• _Description of the task_
Before you reproduce the entries that follow, strip out any image they contain and keep the rest exact.

• _Data shown_
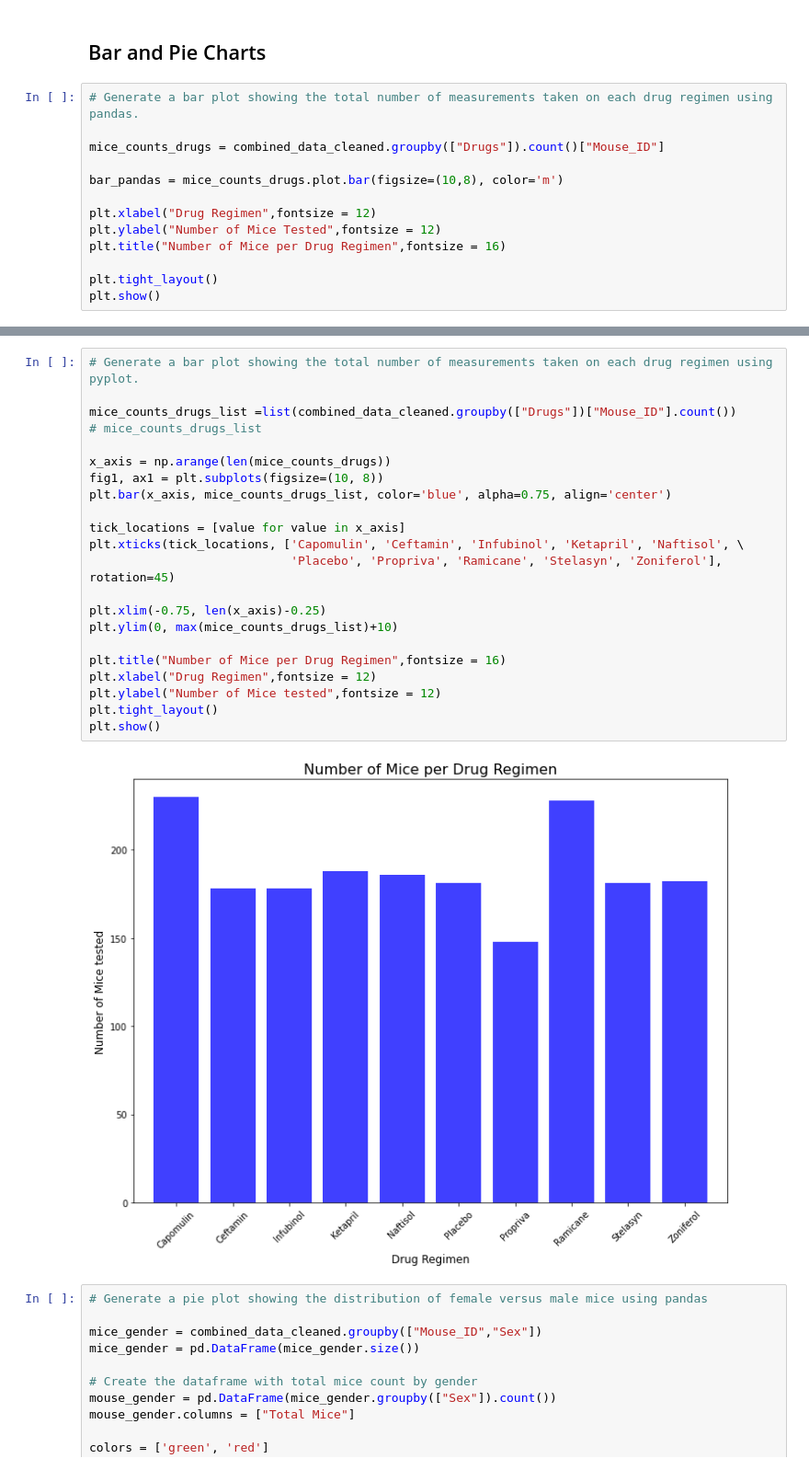
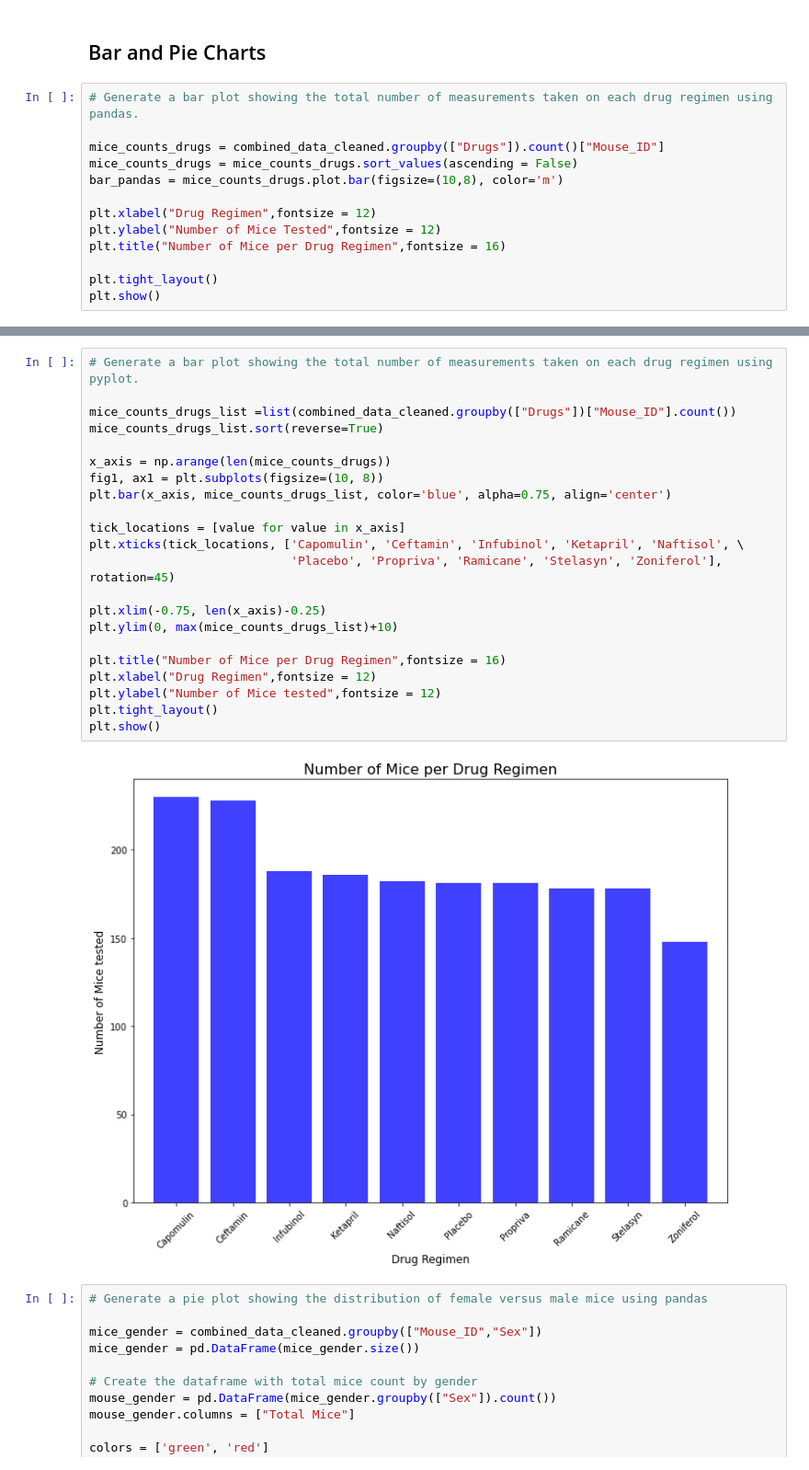
Before and after one commit to tsubedy/Matplotlib-Challenge, a Jupyter notebook: pymaceuticals_starter.ipynb, the cells around one changed output, grey strips where cells are left out. Shown at 92% size. Saved outputs shown, nothing was run; the diff lists cells and outputs as text.

```diff
--- a/pymaceuticals_starter.ipynb
+++ b/pymaceuticals_starter.ipynb
@@ -167,7 +167,7 @@ drugs_stats_agg
 # Generate a bar plot showing the total number of measurements taken on each drug regimen using pandas.
 
 mice_counts_drugs = combined_data_cleaned.groupby(["Drugs"]).count()["Mouse_ID"]
-
+mice_counts_drugs = mice_counts_drugs.sort_values(ascending = False)
 bar_pandas = mice_counts_drugs.plot.bar(figsize=(10,8), color='m')
 
 plt.xlabel("Drug Regimen",fontsize = 12)
@@ -181,27 +181,27 @@ plt.show()
 # %%
 # Generate a bar plot showing the total number of measurements taken on each drug regimen using pyplot.
 
 mice_counts_drugs_list =list(combined_data_cleaned.groupby(["Drugs"])["Mouse_ID"].count())
-# mice_counts_drugs_list
+mice_counts_drugs_list.sort(reverse=True)
 
 x_axis = np.arange(len(mice_counts_drugs))
 fig1, ax1 = plt.subplots(figsize=(10, 8))
 plt.bar(x_axis, mice_counts_drugs_list, color='blue', alpha=0.75, align='center')
 
 tick_locations = [value for value in x_axis]
 plt.xticks(tick_locations, ['Capomulin', 'Ceftamin', 'Infubinol', 'Ketapril', 'Naftisol', \
                             'Placebo', 'Propriva', 'Ramicane', 'Stelasyn', 'Zoniferol'],  rotation=45)
 
 plt.xlim(-0.75, len(x_axis)-0.25)
 plt.ylim(0, max(mice_counts_drugs_list)+10)
 
 plt.title("Number of Mice per Drug Regimen",fontsize = 16)
 plt.xlabel("Drug Regimen",fontsize = 12)
 plt.ylabel("Number of Mice tested",fontsize = 12)
 plt.tight_layout()
 plt.show()
 # %% [output]
-[figure, old version]
+[figure, new version]
 # %%
 # Generate a pie plot showing the distribution of female versus male mice using pandas
 
```
Also changed, not shown: parts of 1 cell of this notebook, 1 other file.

• _The completed task_
Before and after one commit to tsubedy/Matplotlib-Challenge, a Jupyter notebook: pymaceuticals_starter.ipynb, the cells around one changed output, grey strips where cells are left out. Shown at 92% size. Saved outputs shown, nothing was run; the diff lists cells and outputs as text.

```diff
--- a/pymaceuticals_starter.ipynb
+++ b/pymaceuticals_starter.ipynb
@@ -167,7 +167,7 @@ drugs_stats_agg
 # Generate a bar plot showing the total number of measurements taken on each drug regimen using pandas.
 
 mice_counts_drugs = combined_data_cleaned.groupby(["Drugs"]).count()["Mouse_ID"]
-
+mice_counts_drugs = mice_counts_drugs.sort_values(ascending = False)
 bar_pandas = mice_counts_drugs.plot.bar(figsize=(10,8), color='m')
 
 plt.xlabel("Drug Regimen",fontsize = 12)
@@ -181,27 +181,27 @@ plt.show()
 # %%
 # Generate a bar plot showing the total number of measurements taken on each drug regimen using pyplot.
 
 mice_counts_drugs_list =list(combined_data_cleaned.groupby(["Drugs"])["Mouse_ID"].count())
-# mice_counts_drugs_list
+mice_counts_drugs_list.sort(reverse=True)
 
 x_axis = np.arange(len(mice_counts_drugs))
 fig1, ax1 = plt.subplots(figsize=(10, 8))
 plt.bar(x_axis, mice_counts_drugs_list, color='blue', alpha=0.75, align='center')
 
 tick_locations = [value for value in x_axis]
 plt.xticks(tick_locations, ['Capomulin', 'Ceftamin', 'Infubinol', 'Ketapril', 'Naftisol', \
                             'Placebo', 'Propriva', 'Ramicane', 'Stelasyn', 'Zoniferol'],  rotation=45)
 
 plt.xlim(-0.75, len(x_axis)-0.25)
 plt.ylim(0, max(mice_counts_drugs_list)+10)
 
 plt.title("Number of Mice per Drug Regimen",fontsize = 16)
 plt.xlabel("Drug Regimen",fontsize = 12)
 plt.ylabel("Number of Mice tested",fontsize = 12)
 plt.tight_layout()
 plt.show()
 # %% [output]
-[figure, old version]
+[figure, new version]
 # %%
 # Generate a pie plot showing the distribution of female versus male mice using pandas
 
```
Also changed, not shown: parts of 1 cell of this notebook, 1 other file.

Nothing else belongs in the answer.